Before-and-after page screenshots
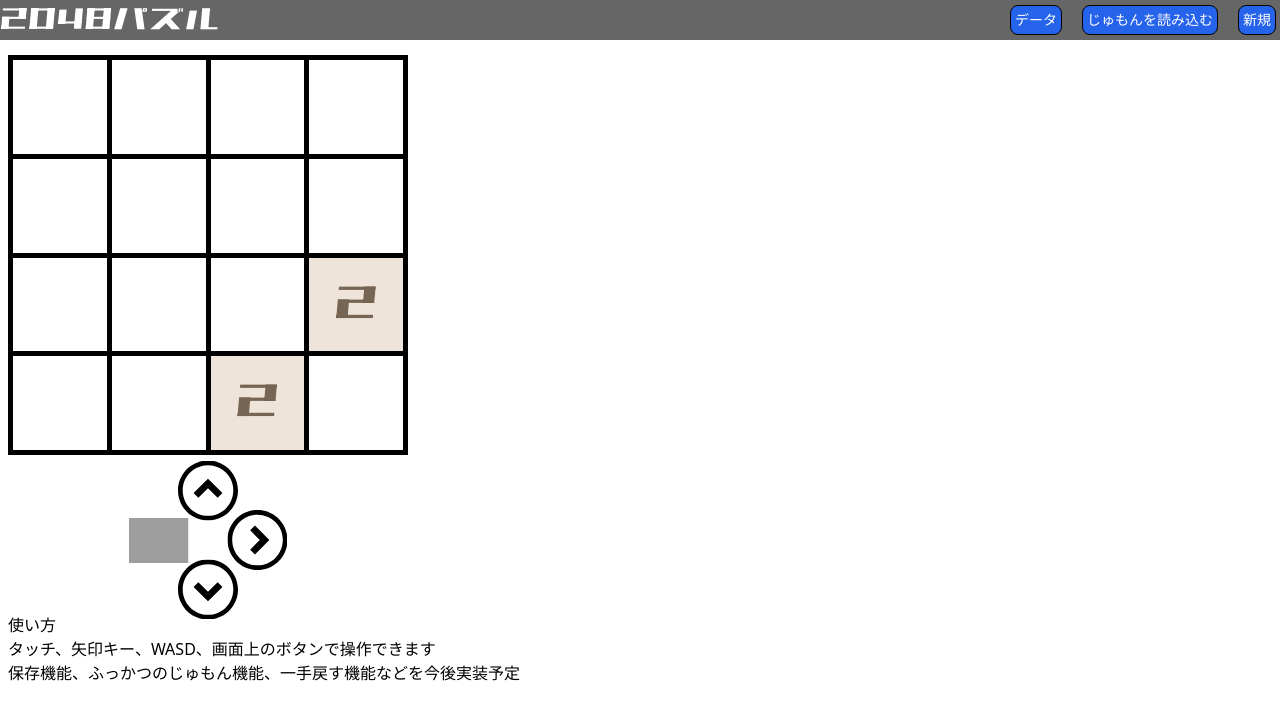
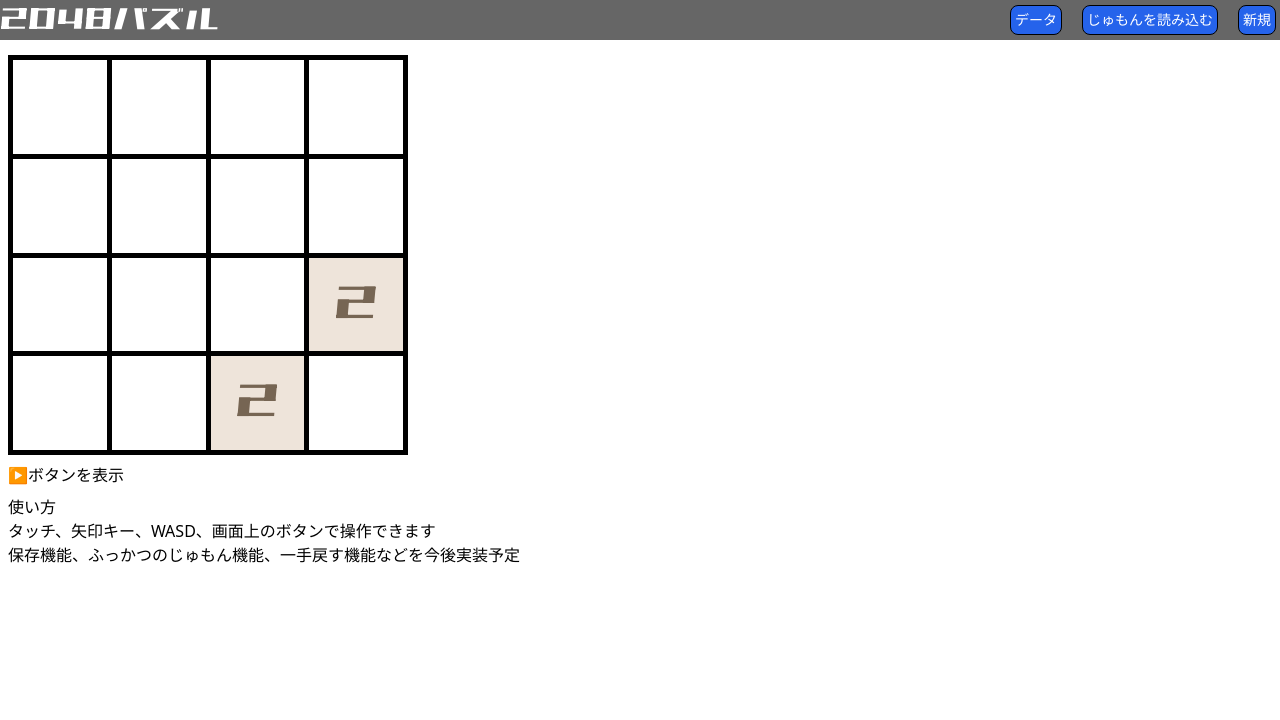
Before and after one commit to tomo-x7/2048, a React (Vite) app: page / in a window 1280 px wide. Shown: the top 720 px of the page. Built offline with nearby package versions, Linux system fonts and the light colour scheme; grey boxes are pictures that could not be loaded.

Commit message:
hidden button

```diff
--- a/src/App.tsx
+++ b/src/App.tsx
@@ -124,7 +124,7 @@ export function App({
 		<>
 			<div className="flex flex-col items-center m-[8px] w-fit">
 				<div
-					className="border-t-[5px] border-l-[5px] border-black border-solid touch-none mb-[20px]"
+					className="border-t-[5px] border-l-[5px] border-black border-solid touch-none"
 					ref={mainref}
 					style={{
 						display: "grid",
@@ -144,6 +144,8 @@ export function App({
 						)),
 					)}
 				</div>
+			</div>
+			<div className="m-[8px]">
 				<Buttons
 					action={(str) => {
 						slide(str);
--- a/src/UI/Buttons.tsx
+++ b/src/UI/Buttons.tsx
@@ -1,4 +1,4 @@
-import { useEffect } from "react";
+import { useEffect, useState } from "react";
 import downi from "../assets/down.svg";
 import topi from "../assets/top.svg";
 import righti from "../assets/right.svg";
@@ -9,12 +9,16 @@ export function Buttons({
 }: {
 	action: (type: "right" | "left" | "top" | "bottom") => unknown;
 }) {
+	const [hidden, sethidden] = useState(true);
 	const top = () => action("top");
 	const right = () => action("right");
 	const left = () => action("left");
 	const bottom = () => action("bottom");
 
 	useEffect(() => {
+		if(!('ontouchstart' in window||navigator.maxTouchPoints>0||'onkeydown' in window)){
+			sethidden(false)
+		}
 		const keyaction = (ev: KeyboardEvent) => {
 			if (ev.repeat) {
 				return;
@@ -44,8 +48,17 @@ export function Buttons({
 
 	return (
 		<>
+			<button type="button" onClick={()=>sethidden(!hidden)}>{hidden?"▶":"▼"}ボタンを表示</button>
+				{!hidden && (
+					<>
+					<br />スワイプやキーボードでも操作できます
 					<div
-				style={{ display: "grid", gridTemplate: "repeat(2,60px)/repeat(2,60px)", gap: "10px", rotate: "45deg" }}
+						style={{
+							display: "grid",
+							gridTemplate: "repeat(2,60px)/repeat(2,60px)",
+							gap: "10px",
+							rotate: "45deg",margin:"30px",width:"fit-content"
+						}}
 					>
 						<button type="button" onClick={top} style={{ gridColumn: 1, gridRow: 1, rotate: "-45deg" }}>
 							<img src={topi} alt="↑" />
@@ -59,7 +72,8 @@ export function Buttons({
 						<button type="button" onClick={bottom} style={{ gridColumn: 2, gridRow: 2, rotate: "-45deg" }}>
 							<img src={downi} alt="↓" />
 						</button>
-			</div>
+					</div></>
+				)}
 		</>
 	);
 }
```
Lines whose indentation alone changed are shown as unchanged.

● **Try it**
Since pictures are not part of the copy, set down only the remaining data exactly.

● **Response below**
Before and after one commit to tomo-x7/2048, a React (Vite) app: page / in a window 1280 px wide. Shown: the top 720 px of the page. Built offline with nearby package versions, Linux system fonts and the light colour scheme; grey boxes are pictures that could not be loaded.

Commit message:
hidden button

```diff
--- a/src/App.tsx
+++ b/src/App.tsx
@@ -124,7 +124,7 @@ export function App({
 		<>
 			<div className="flex flex-col items-center m-[8px] w-fit">
 				<div
-					className="border-t-[5px] border-l-[5px] border-black border-solid touch-none mb-[20px]"
+					className="border-t-[5px] border-l-[5px] border-black border-solid touch-none"
 					ref={mainref}
 					style={{
 						display: "grid",
@@ -144,6 +144,8 @@ export function App({
 						)),
 					)}
 				</div>
+			</div>
+			<div className="m-[8px]">
 				<Buttons
 					action={(str) => {
 						slide(str);
--- a/src/UI/Buttons.tsx
+++ b/src/UI/Buttons.tsx
@@ -1,4 +1,4 @@
-import { useEffect } from "react";
+import { useEffect, useState } from "react";
 import downi from "../assets/down.svg";
 import topi from "../assets/top.svg";
 import righti from "../assets/right.svg";
@@ -9,12 +9,16 @@ export function Buttons({
 }: {
 	action: (type: "right" | "left" | "top" | "bottom") => unknown;
 }) {
+	const [hidden, sethidden] = useState(true);
 	const top = () => action("top");
 	const right = () => action("right");
 	const left = () => action("left");
 	const bottom = () => action("bottom");
 
 	useEffect(() => {
+		if(!('ontouchstart' in window||navigator.maxTouchPoints>0||'onkeydown' in window)){
+			sethidden(false)
+		}
 		const keyaction = (ev: KeyboardEvent) => {
 			if (ev.repeat) {
 				return;
@@ -44,8 +48,17 @@ export function Buttons({
 
 	return (
 		<>
+			<button type="button" onClick={()=>sethidden(!hidden)}>{hidden?"▶":"▼"}ボタンを表示</button>
+				{!hidden && (
+					<>
+					<br />スワイプやキーボードでも操作できます
 					<div
-				style={{ display: "grid", gridTemplate: "repeat(2,60px)/repeat(2,60px)", gap: "10px", rotate: "45deg" }}
+						style={{
+							display: "grid",
+							gridTemplate: "repeat(2,60px)/repeat(2,60px)",
+							gap: "10px",
+							rotate: "45deg",margin:"30px",width:"fit-content"
+						}}
 					>
 						<button type="button" onClick={top} style={{ gridColumn: 1, gridRow: 1, rotate: "-45deg" }}>
 							<img src={topi} alt="↑" />
@@ -59,7 +72,8 @@ export function Buttons({
 						<button type="button" onClick={bottom} style={{ gridColumn: 2, gridRow: 2, rotate: "-45deg" }}>
 							<img src={downi} alt="↓" />
 						</button>
-			</div>
+					</div></>
+				)}
 		</>
 	);
 }
```
Lines whose indentation alone changed are shown as unchanged.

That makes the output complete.